Data shown
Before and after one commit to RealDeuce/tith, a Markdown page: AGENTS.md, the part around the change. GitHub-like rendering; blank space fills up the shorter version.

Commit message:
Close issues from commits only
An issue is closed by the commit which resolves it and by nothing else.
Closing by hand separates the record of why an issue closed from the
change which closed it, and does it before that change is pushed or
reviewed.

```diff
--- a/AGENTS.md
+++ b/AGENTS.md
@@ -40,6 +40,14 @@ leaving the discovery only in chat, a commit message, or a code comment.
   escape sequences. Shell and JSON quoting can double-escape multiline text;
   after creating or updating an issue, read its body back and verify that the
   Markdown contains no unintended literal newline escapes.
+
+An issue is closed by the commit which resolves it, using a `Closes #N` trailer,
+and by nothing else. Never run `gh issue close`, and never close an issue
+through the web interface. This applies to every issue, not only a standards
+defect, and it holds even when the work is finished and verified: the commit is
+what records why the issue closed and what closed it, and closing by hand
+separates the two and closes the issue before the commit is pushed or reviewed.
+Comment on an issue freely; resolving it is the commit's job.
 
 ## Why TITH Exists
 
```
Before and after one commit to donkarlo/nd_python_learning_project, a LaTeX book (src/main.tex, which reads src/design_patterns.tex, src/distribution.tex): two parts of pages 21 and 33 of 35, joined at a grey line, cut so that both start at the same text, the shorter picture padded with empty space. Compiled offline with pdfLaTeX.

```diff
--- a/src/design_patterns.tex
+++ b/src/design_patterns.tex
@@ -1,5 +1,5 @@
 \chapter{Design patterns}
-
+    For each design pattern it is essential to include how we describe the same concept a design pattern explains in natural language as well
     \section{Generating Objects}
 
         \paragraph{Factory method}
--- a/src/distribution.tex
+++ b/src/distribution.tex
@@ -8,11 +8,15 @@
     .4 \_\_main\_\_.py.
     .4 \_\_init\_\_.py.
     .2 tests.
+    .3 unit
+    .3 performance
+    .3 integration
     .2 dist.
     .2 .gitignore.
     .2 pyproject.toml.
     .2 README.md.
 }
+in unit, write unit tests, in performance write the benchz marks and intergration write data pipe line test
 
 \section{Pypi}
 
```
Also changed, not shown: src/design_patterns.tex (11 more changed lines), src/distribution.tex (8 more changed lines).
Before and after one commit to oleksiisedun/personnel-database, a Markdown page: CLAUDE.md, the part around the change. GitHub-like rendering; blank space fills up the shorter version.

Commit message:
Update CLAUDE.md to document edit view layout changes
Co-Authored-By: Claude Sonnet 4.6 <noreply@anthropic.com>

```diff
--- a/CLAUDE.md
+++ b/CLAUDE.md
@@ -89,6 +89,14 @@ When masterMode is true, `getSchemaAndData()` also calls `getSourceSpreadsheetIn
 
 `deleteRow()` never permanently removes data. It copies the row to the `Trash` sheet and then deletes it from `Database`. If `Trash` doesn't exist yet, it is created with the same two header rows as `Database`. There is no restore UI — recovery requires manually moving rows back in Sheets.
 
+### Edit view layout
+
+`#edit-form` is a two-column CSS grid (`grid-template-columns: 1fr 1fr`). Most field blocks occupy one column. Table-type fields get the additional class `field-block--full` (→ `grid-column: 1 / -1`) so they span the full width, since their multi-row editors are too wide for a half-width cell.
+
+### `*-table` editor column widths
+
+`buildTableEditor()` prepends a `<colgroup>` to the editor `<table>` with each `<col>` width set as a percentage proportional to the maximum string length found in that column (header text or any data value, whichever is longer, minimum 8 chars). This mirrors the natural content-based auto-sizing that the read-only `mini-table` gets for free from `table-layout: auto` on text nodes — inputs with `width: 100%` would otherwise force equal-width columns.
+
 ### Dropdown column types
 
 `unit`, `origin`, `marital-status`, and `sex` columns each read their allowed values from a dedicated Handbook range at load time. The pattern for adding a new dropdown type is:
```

What the task asks
Exactly and without omission, set down every entry.

Solution to this exercise
Before and after one commit to RealDeuce/tith, a Markdown page: AGENTS.md, the part around the change. GitHub-like rendering; blank space fills up the shorter version.

Commit message:
Close issues from commits only
An issue is closed by the commit which resolves it and by nothing else.
Closing by hand separates the record of why an issue closed from the
change which closed it, and does it before that change is pushed or
reviewed.

```diff
--- a/AGENTS.md
+++ b/AGENTS.md
@@ -40,6 +40,14 @@ leaving the discovery only in chat, a commit message, or a code comment.
   escape sequences. Shell and JSON quoting can double-escape multiline text;
   after creating or updating an issue, read its body back and verify that the
   Markdown contains no unintended literal newline escapes.
+
+An issue is closed by the commit which resolves it, using a `Closes #N` trailer,
+and by nothing else. Never run `gh issue close`, and never close an issue
+through the web interface. This applies to every issue, not only a standards
+defect, and it holds even when the work is finished and verified: the commit is
+what records why the issue closed and what closed it, and closing by hand
+separates the two and closes the issue before the commit is pushed or reviewed.
+Comment on an issue freely; resolving it is the commit's job.
 
 ## Why TITH Exists
 
```
Before and after one commit to donkarlo/nd_python_learning_project, a LaTeX book (src/main.tex, which reads src/design_patterns.tex, src/distribution.tex): two parts of pages 21 and 33 of 35, joined at a grey line, cut so that both start at the same text, the shorter picture padded with empty space. Compiled offline with pdfLaTeX.

```diff
--- a/src/design_patterns.tex
+++ b/src/design_patterns.tex
@@ -1,5 +1,5 @@
 \chapter{Design patterns}
-
+    For each design pattern it is essential to include how we describe the same concept a design pattern explains in natural language as well
     \section{Generating Objects}
 
         \paragraph{Factory method}
--- a/src/distribution.tex
+++ b/src/distribution.tex
@@ -8,11 +8,15 @@
     .4 \_\_main\_\_.py.
     .4 \_\_init\_\_.py.
     .2 tests.
+    .3 unit
+    .3 performance
+    .3 integration
     .2 dist.
     .2 .gitignore.
     .2 pyproject.toml.
     .2 README.md.
 }
+in unit, write unit tests, in performance write the benchz marks and intergration write data pipe line test
 
 \section{Pypi}
 
```
Also changed, not shown: src/design_patterns.tex (11 more changed lines), src/distribution.tex (8 more changed lines).
Before and after one commit to oleksiisedun/personnel-database, a Markdown page: CLAUDE.md, the part around the change. GitHub-like rendering; blank space fills up the shorter version.

Commit message:
Update CLAUDE.md to document edit view layout changes
Co-Authored-By: Claude Sonnet 4.6 <noreply@anthropic.com>

```diff
--- a/CLAUDE.md
+++ b/CLAUDE.md
@@ -89,6 +89,14 @@ When masterMode is true, `getSchemaAndData()` also calls `getSourceSpreadsheetIn
 
 `deleteRow()` never permanently removes data. It copies the row to the `Trash` sheet and then deletes it from `Database`. If `Trash` doesn't exist yet, it is created with the same two header rows as `Database`. There is no restore UI — recovery requires manually moving rows back in Sheets.
 
+### Edit view layout
+
+`#edit-form` is a two-column CSS grid (`grid-template-columns: 1fr 1fr`). Most field blocks occupy one column. Table-type fields get the additional class `field-block--full` (→ `grid-column: 1 / -1`) so they span the full width, since their multi-row editors are too wide for a half-width cell.
+
+### `*-table` editor column widths
+
+`buildTableEditor()` prepends a `<colgroup>` to the editor `<table>` with each `<col>` width set as a percentage proportional to the maximum string length found in that column (header text or any data value, whichever is longer, minimum 8 chars). This mirrors the natural content-based auto-sizing that the read-only `mini-table` gets for free from `table-layout: auto` on text nodes — inputs with `width: 100%` would otherwise force equal-width columns.
+
 ### Dropdown column types
 
 `unit`, `origin`, `marital-status`, and `sex` columns each read their allowed values from a dedicated Handbook range at load time. The pattern for adding a new dropdown type is:
```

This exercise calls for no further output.